● **What to produce**: Go through the records below and copy out every line that contains the word "Creates".

++++ Supplied records

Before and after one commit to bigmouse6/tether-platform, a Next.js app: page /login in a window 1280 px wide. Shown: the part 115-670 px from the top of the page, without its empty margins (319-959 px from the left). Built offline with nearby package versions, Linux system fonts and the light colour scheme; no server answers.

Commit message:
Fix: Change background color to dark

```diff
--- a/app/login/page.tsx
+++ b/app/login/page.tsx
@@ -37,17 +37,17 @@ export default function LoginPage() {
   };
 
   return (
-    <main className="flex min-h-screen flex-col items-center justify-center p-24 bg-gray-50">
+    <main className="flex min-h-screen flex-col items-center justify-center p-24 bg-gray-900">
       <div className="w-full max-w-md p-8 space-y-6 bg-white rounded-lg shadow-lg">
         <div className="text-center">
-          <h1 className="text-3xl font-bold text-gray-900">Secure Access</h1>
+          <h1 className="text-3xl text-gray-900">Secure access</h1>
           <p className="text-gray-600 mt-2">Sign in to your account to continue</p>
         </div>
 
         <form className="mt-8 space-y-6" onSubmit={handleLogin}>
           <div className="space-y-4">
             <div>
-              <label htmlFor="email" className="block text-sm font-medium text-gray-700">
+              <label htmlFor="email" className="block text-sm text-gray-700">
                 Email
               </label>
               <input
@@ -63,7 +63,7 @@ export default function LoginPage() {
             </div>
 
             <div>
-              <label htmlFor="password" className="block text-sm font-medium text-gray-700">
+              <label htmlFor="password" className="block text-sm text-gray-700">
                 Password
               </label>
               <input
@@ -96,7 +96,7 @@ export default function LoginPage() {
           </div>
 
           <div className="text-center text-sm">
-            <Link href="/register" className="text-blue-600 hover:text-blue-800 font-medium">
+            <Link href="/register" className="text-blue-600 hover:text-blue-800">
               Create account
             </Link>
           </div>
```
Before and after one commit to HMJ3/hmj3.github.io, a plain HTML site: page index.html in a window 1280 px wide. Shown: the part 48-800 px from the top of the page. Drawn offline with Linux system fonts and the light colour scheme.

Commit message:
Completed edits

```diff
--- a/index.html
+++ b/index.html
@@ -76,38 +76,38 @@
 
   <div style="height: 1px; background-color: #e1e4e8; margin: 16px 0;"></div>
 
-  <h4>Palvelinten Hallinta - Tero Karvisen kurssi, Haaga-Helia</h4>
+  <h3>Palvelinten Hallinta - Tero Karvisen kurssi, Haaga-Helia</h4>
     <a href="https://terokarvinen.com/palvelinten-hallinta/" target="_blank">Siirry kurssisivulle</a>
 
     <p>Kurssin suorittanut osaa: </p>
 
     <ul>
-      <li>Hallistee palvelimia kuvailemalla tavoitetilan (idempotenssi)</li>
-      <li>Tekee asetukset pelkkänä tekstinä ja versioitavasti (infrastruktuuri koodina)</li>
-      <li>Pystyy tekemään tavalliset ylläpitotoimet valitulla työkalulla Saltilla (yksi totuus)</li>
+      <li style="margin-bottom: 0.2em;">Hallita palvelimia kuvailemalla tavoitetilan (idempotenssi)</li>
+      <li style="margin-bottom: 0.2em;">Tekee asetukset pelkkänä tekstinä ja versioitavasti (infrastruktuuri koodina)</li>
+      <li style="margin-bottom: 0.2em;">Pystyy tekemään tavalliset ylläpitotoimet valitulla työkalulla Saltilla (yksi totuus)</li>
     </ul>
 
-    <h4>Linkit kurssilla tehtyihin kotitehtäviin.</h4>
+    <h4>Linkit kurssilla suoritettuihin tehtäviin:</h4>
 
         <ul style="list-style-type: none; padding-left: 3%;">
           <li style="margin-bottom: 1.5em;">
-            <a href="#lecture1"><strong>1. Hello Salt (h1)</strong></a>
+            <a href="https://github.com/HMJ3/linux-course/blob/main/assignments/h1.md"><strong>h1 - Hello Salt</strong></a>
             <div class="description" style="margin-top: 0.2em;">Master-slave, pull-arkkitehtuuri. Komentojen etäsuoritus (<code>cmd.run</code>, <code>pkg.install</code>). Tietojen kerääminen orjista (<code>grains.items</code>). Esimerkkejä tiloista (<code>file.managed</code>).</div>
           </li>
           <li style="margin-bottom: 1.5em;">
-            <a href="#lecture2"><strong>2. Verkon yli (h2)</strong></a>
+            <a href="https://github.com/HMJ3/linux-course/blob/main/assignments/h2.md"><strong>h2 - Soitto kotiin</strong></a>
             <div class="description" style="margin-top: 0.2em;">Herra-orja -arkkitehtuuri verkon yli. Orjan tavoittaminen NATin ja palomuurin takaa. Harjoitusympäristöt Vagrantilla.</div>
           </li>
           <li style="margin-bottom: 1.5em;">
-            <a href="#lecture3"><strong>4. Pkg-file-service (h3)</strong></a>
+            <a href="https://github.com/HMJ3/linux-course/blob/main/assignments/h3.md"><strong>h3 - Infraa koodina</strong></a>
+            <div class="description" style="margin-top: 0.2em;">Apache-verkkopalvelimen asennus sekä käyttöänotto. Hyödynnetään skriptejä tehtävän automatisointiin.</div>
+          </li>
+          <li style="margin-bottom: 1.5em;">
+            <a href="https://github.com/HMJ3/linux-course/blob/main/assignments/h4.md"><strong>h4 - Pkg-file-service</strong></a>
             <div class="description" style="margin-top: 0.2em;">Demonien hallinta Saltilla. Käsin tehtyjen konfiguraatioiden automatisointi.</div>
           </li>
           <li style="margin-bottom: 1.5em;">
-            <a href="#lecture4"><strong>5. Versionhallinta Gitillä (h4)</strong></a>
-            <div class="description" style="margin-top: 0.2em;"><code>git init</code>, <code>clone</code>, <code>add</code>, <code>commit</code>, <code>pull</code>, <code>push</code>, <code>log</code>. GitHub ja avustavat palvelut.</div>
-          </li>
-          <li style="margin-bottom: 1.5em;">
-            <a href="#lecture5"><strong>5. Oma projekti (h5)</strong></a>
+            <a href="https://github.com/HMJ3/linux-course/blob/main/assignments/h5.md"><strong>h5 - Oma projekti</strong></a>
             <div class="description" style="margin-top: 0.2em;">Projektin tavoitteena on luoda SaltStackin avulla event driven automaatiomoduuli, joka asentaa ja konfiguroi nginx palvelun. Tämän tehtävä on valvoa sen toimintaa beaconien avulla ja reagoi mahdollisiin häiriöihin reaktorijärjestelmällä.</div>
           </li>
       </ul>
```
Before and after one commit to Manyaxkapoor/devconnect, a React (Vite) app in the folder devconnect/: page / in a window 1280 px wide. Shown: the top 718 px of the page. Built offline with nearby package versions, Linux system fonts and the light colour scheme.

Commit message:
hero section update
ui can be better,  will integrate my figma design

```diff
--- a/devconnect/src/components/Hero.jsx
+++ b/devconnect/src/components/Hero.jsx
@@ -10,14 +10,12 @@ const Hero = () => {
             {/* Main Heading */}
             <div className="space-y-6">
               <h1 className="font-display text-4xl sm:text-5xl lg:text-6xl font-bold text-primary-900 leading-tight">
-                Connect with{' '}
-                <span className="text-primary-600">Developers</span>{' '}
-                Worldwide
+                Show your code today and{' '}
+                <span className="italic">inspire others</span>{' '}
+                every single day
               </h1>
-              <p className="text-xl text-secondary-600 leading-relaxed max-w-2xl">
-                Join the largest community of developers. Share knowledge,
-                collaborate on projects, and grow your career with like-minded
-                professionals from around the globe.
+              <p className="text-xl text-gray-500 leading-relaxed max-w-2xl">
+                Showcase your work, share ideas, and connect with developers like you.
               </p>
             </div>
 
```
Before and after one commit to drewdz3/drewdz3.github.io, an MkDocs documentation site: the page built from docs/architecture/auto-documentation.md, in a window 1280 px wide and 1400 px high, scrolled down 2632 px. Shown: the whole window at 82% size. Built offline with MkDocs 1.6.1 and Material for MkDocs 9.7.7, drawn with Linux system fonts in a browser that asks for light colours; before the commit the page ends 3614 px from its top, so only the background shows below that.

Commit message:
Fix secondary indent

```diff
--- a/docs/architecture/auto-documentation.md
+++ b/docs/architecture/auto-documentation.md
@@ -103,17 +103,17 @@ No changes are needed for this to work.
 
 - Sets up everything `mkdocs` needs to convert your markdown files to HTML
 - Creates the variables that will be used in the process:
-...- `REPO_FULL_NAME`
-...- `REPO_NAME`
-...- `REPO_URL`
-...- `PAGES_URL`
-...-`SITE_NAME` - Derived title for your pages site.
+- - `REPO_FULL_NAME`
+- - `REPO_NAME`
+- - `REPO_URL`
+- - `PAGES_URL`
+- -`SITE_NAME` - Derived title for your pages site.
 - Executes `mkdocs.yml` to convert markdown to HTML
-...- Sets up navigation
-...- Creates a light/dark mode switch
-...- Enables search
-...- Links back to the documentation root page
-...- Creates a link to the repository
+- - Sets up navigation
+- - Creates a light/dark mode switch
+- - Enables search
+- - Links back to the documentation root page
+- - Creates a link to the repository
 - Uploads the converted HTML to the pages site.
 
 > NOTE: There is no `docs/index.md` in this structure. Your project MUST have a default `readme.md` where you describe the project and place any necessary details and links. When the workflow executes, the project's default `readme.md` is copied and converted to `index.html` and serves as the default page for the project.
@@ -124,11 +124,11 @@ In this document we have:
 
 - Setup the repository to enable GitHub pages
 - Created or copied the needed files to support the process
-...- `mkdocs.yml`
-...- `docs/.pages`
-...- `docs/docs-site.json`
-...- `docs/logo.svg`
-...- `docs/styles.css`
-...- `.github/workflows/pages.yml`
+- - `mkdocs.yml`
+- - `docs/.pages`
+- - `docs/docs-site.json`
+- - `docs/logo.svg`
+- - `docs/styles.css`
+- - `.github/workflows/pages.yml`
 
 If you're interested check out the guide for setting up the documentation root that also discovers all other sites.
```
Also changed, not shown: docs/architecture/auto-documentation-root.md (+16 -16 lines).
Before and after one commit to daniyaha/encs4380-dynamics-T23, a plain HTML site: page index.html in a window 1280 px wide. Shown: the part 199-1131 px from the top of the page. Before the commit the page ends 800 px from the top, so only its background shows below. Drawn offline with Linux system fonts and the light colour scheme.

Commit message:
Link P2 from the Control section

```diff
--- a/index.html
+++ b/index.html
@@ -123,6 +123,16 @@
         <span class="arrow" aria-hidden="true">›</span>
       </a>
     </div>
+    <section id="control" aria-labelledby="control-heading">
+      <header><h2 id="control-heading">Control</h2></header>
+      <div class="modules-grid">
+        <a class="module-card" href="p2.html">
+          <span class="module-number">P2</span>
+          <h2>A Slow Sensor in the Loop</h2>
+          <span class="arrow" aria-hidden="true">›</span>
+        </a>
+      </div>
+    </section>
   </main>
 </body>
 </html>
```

++++++++

● **Exercise answer**:
 - Creates the variables that will be used in the process:
-...- Creates a light/dark mode switch
-...- Creates a link to the repository
+- - Creates a light/dark mode switch
+- - Creates a link to the repository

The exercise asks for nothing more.